Indeed, my feeling about this rum has always been that it wouldn’t scare anyone off the boat and would actually entice quite a few to come on board, not just to rums in general, but St. Lucia in particular. Because by all the measures of price, availability, brand recognition, overall taste, and approachability, the original Chairman’s Reserve just nails it. It’s a fair bet that most people wanting to dip their toes into St Lucia territory will start not with the Bounty rums, or the Admiral Rodneys (that premium cachet, rightly or wrongly, is not conducive to starter efforts), but with one of the Chairman’s Reserve expressions and they can all, every one of them, trace their ancestry back to this one original, the progenitor of the line. It’s a perennial classic for beginners or experts, for sippers, swillers or mixers, a mainstay of rum collections old and new, and it continues to call upon us to heed and hearken to its siren song. Few who do so walk away disappointed.

(#896)(84/100)  ⭐⭐⭐½


 

Jan 202022
 

For years, Bundaberg was considered the Australian rum, synonymous with the country, emblematic of its distilling ethos, loved and hated in equal measure for its peculiar and offbeat profile (including by Australians). Yet in 2022 its star has lost some twinkle, it rarely comes up in conversation outside Queensland (where it sells like crazy), and another distillery has emerged to take the laurels of the international scene – Beenleigh. 

Scouring through my previous notes about Beenleigh (see historical section below), it seems that even though VOK Beverages got a controlling interest in the enterprise back in 2003, they contented themselves with providing bulk rum to Europe (beginning with distillates from 2006 shipped in 2007) and servicing the local market. They were clearly paying some attention to market trends, however, because slowly their international recognition got bigger as indies began releasing Beenleigh rum under their own labels to pretty good reviews, and you could just imagine the glee of Wayne Stewart, Beenleigh’s acclaimed Master Blender (he’s been in that position since 1980, some 41 years, which is pretty much as long as Joy Spence over in Appleton), who knew how good his juice was and finally saw it get some well deserved recognition. Bringing in an engaging, technically astute, social-media savvy gent like Steve Magarry onboard as Distillery Production Manager didn’t hurt at all either. 
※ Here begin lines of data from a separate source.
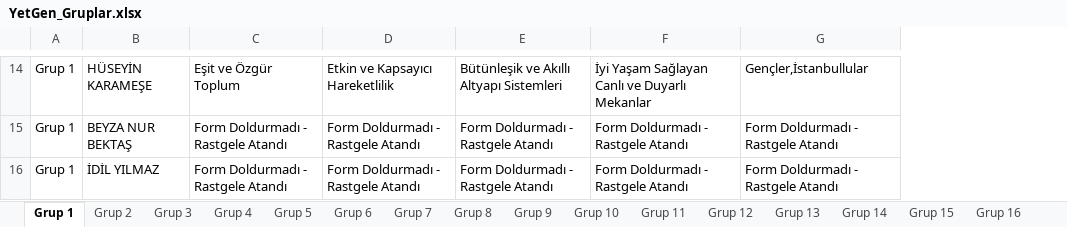
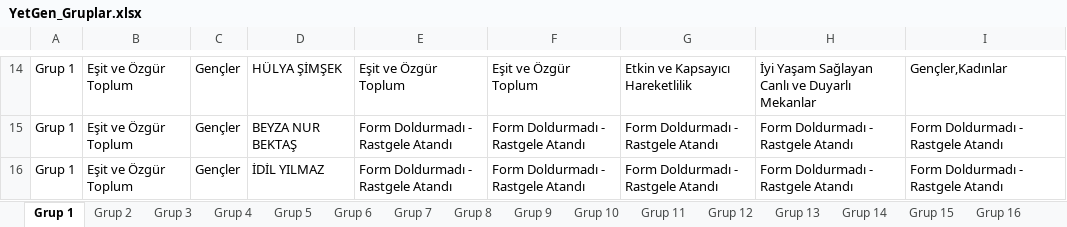
Before and after one commit to yetkingencler/gencyetenekgrupland-rma, an Excel workbook: dashboard/public/YetGen_Gruplar.xlsx, sheet Grup 1, drawn as a sheet; only a part is shown, gaps mark what is left out; values as stored, in another font and other column widths than the file's, no borders; addresses are those after the commit; the diff covers the shown part only; the diff names each change by its address in the sheet, - before the commit and + after, or states it on an @@ line.

```diff
--- a/dashboard/public/YetGen_Gruplar.xlsx (sheet Grup 1)
+++ b/dashboard/public/YetGen_Gruplar.xlsx (sheet Grup 1)
+column B, rows 14-16: all Eşit ve Özgür Toplum
+column C, rows 14-16: all Gençler
-D14: HÜSEYİN KARAMEŞE
+D14: HÜLYA ŞİMŞEK
-F14: Etkin ve Kapsayıcı Hareketlilik
+F14: Eşit ve Özgür Toplum
-G14: Bütünleşik ve Akıllı Altyapı Sistemleri
+G14: Etkin ve Kapsayıcı Hareketlilik
-I14: Gençler,İstanbullular
+I14: Gençler,Kadınlar
```
Also changed, not shown: 5 added rows, 5 removed rows and 19 edited cells elsewhere in this sheet, sheet Grup 10, sheet Grup 4, sheet Grup 15, sheet Grup 3, sheet Grup 8, sheet Grup 16, 15 more sheets, gruplanmis_kisiler_raporlu.xlsx, 4 other files.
And yet, as of this writing, almost the only rums from Beenleigh that are widely seen, are those from the independents like SBS, Rum Artesanal, TCRL, Velier, Valinch & Mallet, L’Esprit and others. Beenleigh itself is not well represented outside Australia yet, either in the EU or in North America (perhaps because they’re too focused on chasing down Bundaberg in the young-aged volume segment, who knows?) In that sense it’s a pity that the one Beenleigh rum in the 2021 Australian Advent calendar I managed to obtain, was one of their weakest — not the five or ten year old, not the barrel aged or port-barrel-infused, which are all at standard strength or a bit stronger…but the three year old white underproof bottled at 37.5%, which is part of the standard lineup.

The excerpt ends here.